If you or I mislaid $26 million — the sum that city Finance Director Rob Dubow and Treasurer Rasheia Johnson say they’re still trying to find after comparing bank, tax and spending records last year — there would be consequences.
But bankers and analysts who track America’s trillions in state and local government spending are surprisingly chill, for the most part, about Philadelphia’s having to turn over the couch cushions (with help from auditors at Horsey, Buckner & Heffler LLP) to settle the books. (It’s not just Philly: The U.S. military said two years ago that it wasn’t exactly sure what happened to $7 trillion. Their auditors are working on it.)

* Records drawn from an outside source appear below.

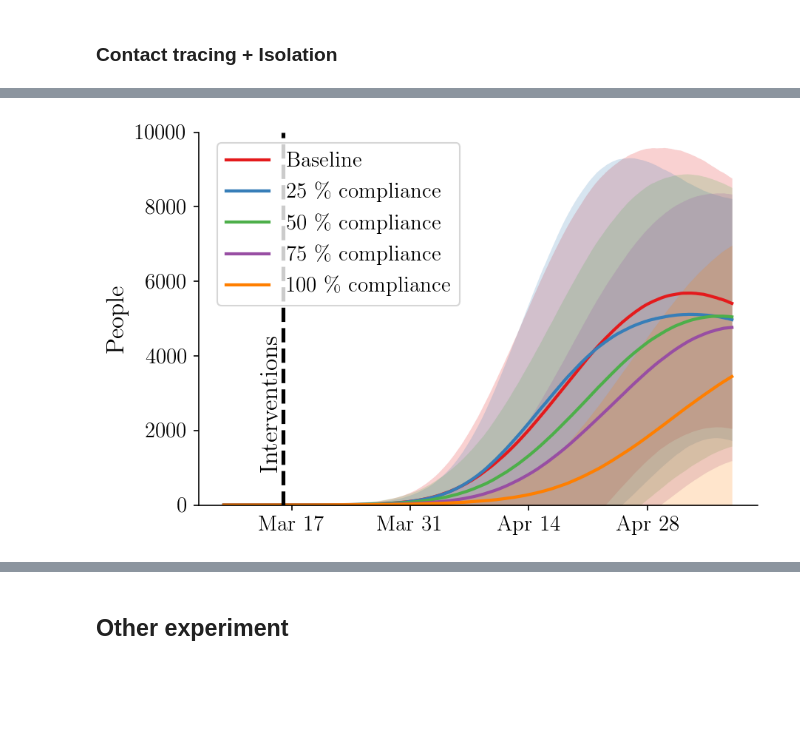
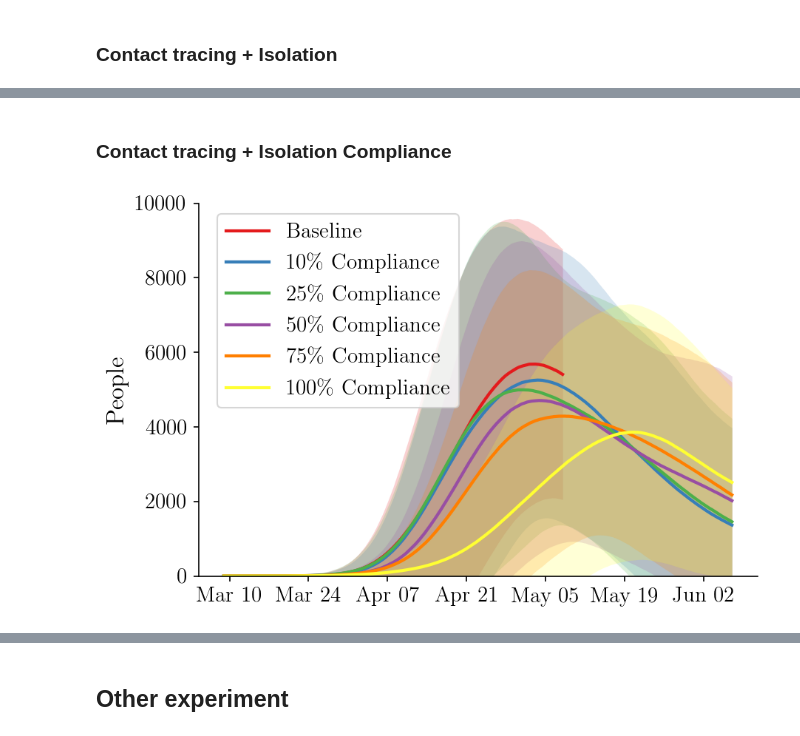
Before and after one commit to covid19-model/simulator, a Jupyter notebook: sim/sim-plot.ipynb, the cells around one changed output, grey strips where cells are left out. Drawn from its saved outputs; the diff is of its cells as text; code cells hidden in the pictures; blank space fills up the shorter version.

Commit message:
updating plotting notebook

```diff
--- a/sim/sim-plot.ipynb
+++ b/sim/sim-plot.ipynb
@@ -348,3 +399,5 @@ for plot_filename, plots in plots.items():
+# %% [markdown]
+### Contact tracing + Isolation Compliance
 # %%
 # Format: {`filename for plot` : `list of `Plot` objects`}
 country, area = 'CH', 'TI'
@@ -352,54 +405,56 @@ ymax = {
     'CH' : {'TI' : 10000}
 }
 plots = {
-    f'tracing-isolation-{country}-{area}' : [
+    f'tracing-isolation-compliance-{country}-{area}' : [
         Plot(label='Baseline',
             path=(f'baseline-scenario-b-{country}-{area}/'
                   f'baseline-scenario-b-{country}-{area}-baseline.pk')),
-        Plot(label='25 \% compliance',
+        Plot(label='10\% Compliance',
+            path=(f'tracing-isolation-compliance-{country}-{area}/'
+                  f'tracing-isolation-compliance-{country}-{area}-p=0.1.pk')),
+        Plot(label='25\% Compliance',
             path=(f'tracing-isolation-compliance-{country}-{area}/'
                   f'tracing-isolation-compliance-{country}-{area}-p=0.25.pk')),
-        Plot(label='50 \% compliance',
+        Plot(label='50\% Compliance',
             path=(f'tracing-isolation-compliance-{country}-{area}/'
                   f'tracing-isolation-compliance-{country}-{area}-p=0.5.pk')),
-        Plot(label='75 \% compliance',
+        Plot(label='75\% Compliance',
             path=(f'tracing-isolation-compliance-{country}-{area}/'
                   f'tracing-isolation-compliance-{country}-{area}-p=0.75.pk')),
-        Plot(label='100 \% compliance',
+        Plot(label='100\% Compliance',
             path=(f'tracing-isolation-{country}-{area}/'
-                  f'tracing-isolation-{country}-{area}-symptomatic_isolated=True.pk')),
+                  f'tracing-isolation-{country}-{area}-delay=48.0.pk')),
     ]
 }
 
 for plot_filename, plots in plots.items():
 
     # extract plot info
     labels = get_properties(plots, 'label')
     paths = get_properties(plots, 'path')
 
     # load simulations
     results = load_summary_list(paths)
     sims = get_properties(results, 'metadata')
     summaries = get_properties(results, 'summary')
 
     # plots
     plotter = Plotter()
 
     start_date = calibration_start_dates[sims[0].country][sims[0].area]
     start_date_lockdown = calibration_lockdown_dates[sims[0].country]['start']
     days_until_lockdown = (pd.to_datetime(start_date_lockdown) - pd.to_datetime(start_date)).days
 
     plotter.compare_total_infections(
         summaries,
         titles=labels,
         filename=plot_filename,
         start_date=start_date,
         figsize=(6,4), acc=500,
         legend_is_left=True,
         lockdown_label_y=1000,
         legendXoffset=0.015,
-        lockdown_at=days_until_lockdown,
         ymax=ymax[sims[0].country][sims[0].area],
         errorevery=14)
 # %% [output]
-[figure, old version]
+[figure, new version]
```
Also changed, not shown: parts of 3 cells of this notebook, 1 other file.
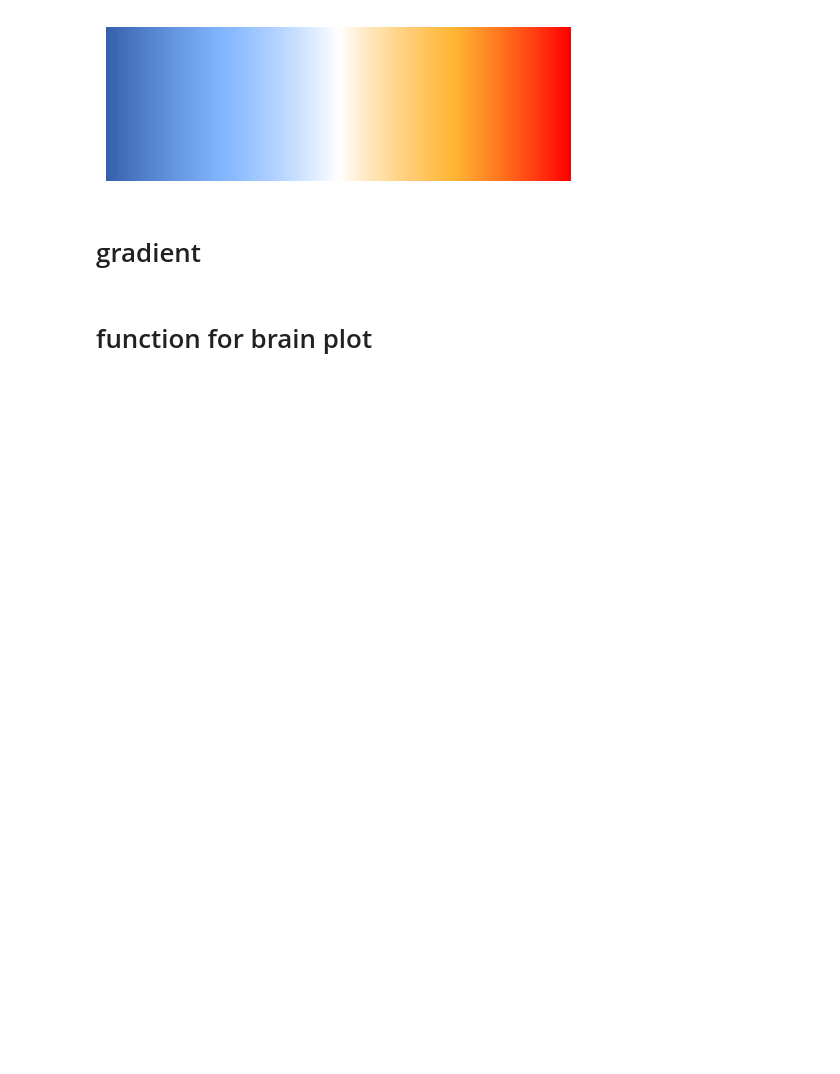
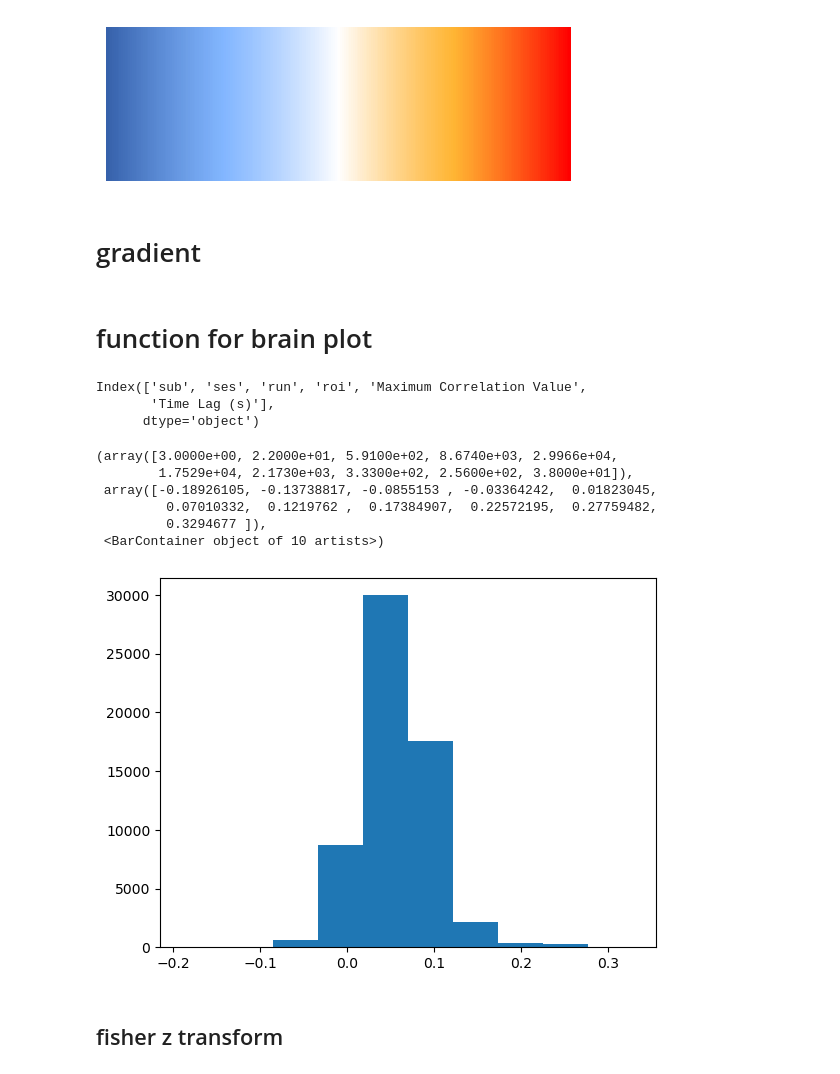
Before and after one commit to jungheejung/spacetop_biopac, a Jupyter notebook: scripts/p05_xcorr/c02_plotxcorr_sandbox.ipynb, the cells around one changed output. Saved outputs shown, nothing was run; the diff lists cells and outputs as text; code cells hidden in the pictures; blank space fills up the shorter version.

```diff
--- a/scripts/p05_xcorr/c02_plotxcorr_sandbox.ipynb
+++ b/scripts/p05_xcorr/c02_plotxcorr_sandbox.ipynb
@@ -104,3 +104,23 @@ def plot_brain_surfaces(image, cbar_label='INSERT LABEL', cmap='viridis', color_
     fig = p.build(cbar_kws=cbar_kws)
     return(fig)
     # fig.show()
+# %%
+# stack data
+xcorr_dir = '/Volumes/spacetop_projects_cue/analysis/physio/xcorr'
+
+# directory = 'path/to/your/files'
+all_frames = []  # List to hold all DataFrames
+
+for filename in os.listdir(xcorr_dir):
+    if filename.endswith('.tsv'):  # Assuming the files are CSVs
+        file_path = os.path.join(xcorr_dir, filename)
+        df = pd.read_csv(file_path, sep='\t')
+        all_frames.append(df)
+combined_df = pd.concat(all_frames, ignore_index=True)
+combined_df.to_csv(join(xcorr_dir, 'sub-all_runtype-pain_xcorr-fmri-physio.tsv'), sep='\t', index=False)
+# %%
+df.columns
+# %% [output]
+Index(['sub', 'ses', 'run', 'roi', 'Maximum Correlation Value',
+       'Time Lag (s)'],
+      dtype='object')
@@ -106,0 +129,12 @@ def plot_brain_surfaces(image, cbar_label='INSERT LABEL', cmap='viridis', color_
+# %%
+plt.hist(df['Maximum Correlation Value'])
+# %% [output]
+(array([3.0000e+00, 2.2000e+01, 5.9100e+02, 8.6740e+03, 2.9966e+04,
+        1.7529e+04, 2.1730e+03, 3.3300e+02, 2.5600e+02, 3.8000e+01]),
+ array([-0.18926105, -0.13738817, -0.0855153 , -0.03364242,  0.01823045,
+         0.07010332,  0.1219762 ,  0.17384907,  0.22572195,  0.27759482,
+         0.3294677 ]),
+ <BarContainer object of 10 artists>)
+[figure, added]
+# %% [markdown]
+## fisher z transform
```
Also changed, not shown: parts of 10 cells of this notebook, 1 other file.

The bankers can see why citizens might be unhappy. “Taxpayers say, ‘My kid’s school needs this, my park needs that, and you can’t find $26 million?'” said Joseph Krist, partner at Court Street Group Research in New York.
It makes our City Hall look backward, Krist says, echoing City Councilman Allan Domb, who said he’s “flabbergasted” that the city doesn’t reconcile accounts quickly, as taxpaying businesses and private borrowers are forced to do.
“In an era where young people pay for everything by swiping your cellphones, the idea governments are still processing a lot of paper receipts sounds cumbersome,” Krist told me. “And it sounds like you’ve had some lax practices.”
Which isn’t shocking, or even surprising, to people who follow rivers of money through state and local governments, Krist added. “Cities have historically been behind the times in terms of how they process and keep track of payments,” he told me. “I’d be surprised if you took the 10 largest cities in America and you didn’t see something like this somewhere in each.”
“This type of thing does happen from time to time,” said Patricia M. Healy, investment portfolio manager at Cumberland Advisors in Vineland, N.J. She cited a New York State auditing report finding that towns and agencies failed to balance accounts “due to lack of proper supervision, inexperienced employees and lack of internal controls” — or the failure to use them. “In a city the size of Philadelphia, the amount is relatively small,” and it’s being fixed, she told me.
It is more worrisome, Healy added, that Philly tends to operate without large cash reserves to deal with sudden expenses or a tax-killing recession. And the city has legacy expenses that its rich suburbs don’t: Pensions for retired police and other city workers, who now outnumber active city employees, eat up one-sixth of the yearly budget — more than is spent on working police.
Pension funding pressure, plus Mayor Kenney’s commitment to find hundreds of millions more for schools, are why Philly bonds are rated just A, compared with AAA for Chester or Montgomery Counties. That’s also why Philadelphia taxpayers pay investors millions more in bond interest, over time.
Won’t the bond rating agencies cut Philadelphia again because its weak financial controls have been so publicly exposed?
“I do not think this alone would precipitate a downgrade. However, it should be noted that management [counts for] about 20 percent” of the grade, when agencies rate which cities will likely pay their bills, said Eric Kazatsky, analyst for Bloomberg Intelligence. The underfunded pensions and school needs are a bigger deal, he affirmed.
“If it were part of a larger, longer pattern of lack of financial controls, it would be a larger negative,” said Matt Fabian, publisher of the Connecticut-based MMA Advisor newsletter. But “it happens. I don’t think it’s a big deal.”
It’s fortunate that the state and the independently elected city controller look over the city’s books — but those watchdogs ought to have been “more forceful,” not just flagging the problem, but demanding the city fix it sooner by bringing in accountants who know what they’re doing, said Cumberland’s Healy.
Are city contractors also to blame? Philadelphia has banked with Wells Fargo and its predecessors back to the old PNB days before computers. But last year, the city moved cash accounts to Citizens Bank (Wells Fargo still provides other services).
Did the change cause, or uncover, a multimillion-dollar disconnect? Nope, says city spokesman Mike Dunn: “The reconciliation issue predated the change in payroll provider, so it did not play a role.” Both Wells and Citizens “performed at or above expectations,” Dunn said.
There’s no evidence of theft so far, DuBow told me. “We’ve been keeping current” for the last year, said treasurer Johnson. She blames staff turnover and the loss of “institutional knowledge” as accountants leave for better-paying posts.
Which underlines how cash management has been a low priority for City Hall. But that’s true for governments generally, says Court Street’s Krist: “Modern IT costs money,” he told me. “I don’t know of anyone who’s ever been elected by saying, ‘Guys, there’s potholes in the streets, our schools are crumbling, but we’ve got an IT system that kicks it every day.’
“You will never hear that speech.”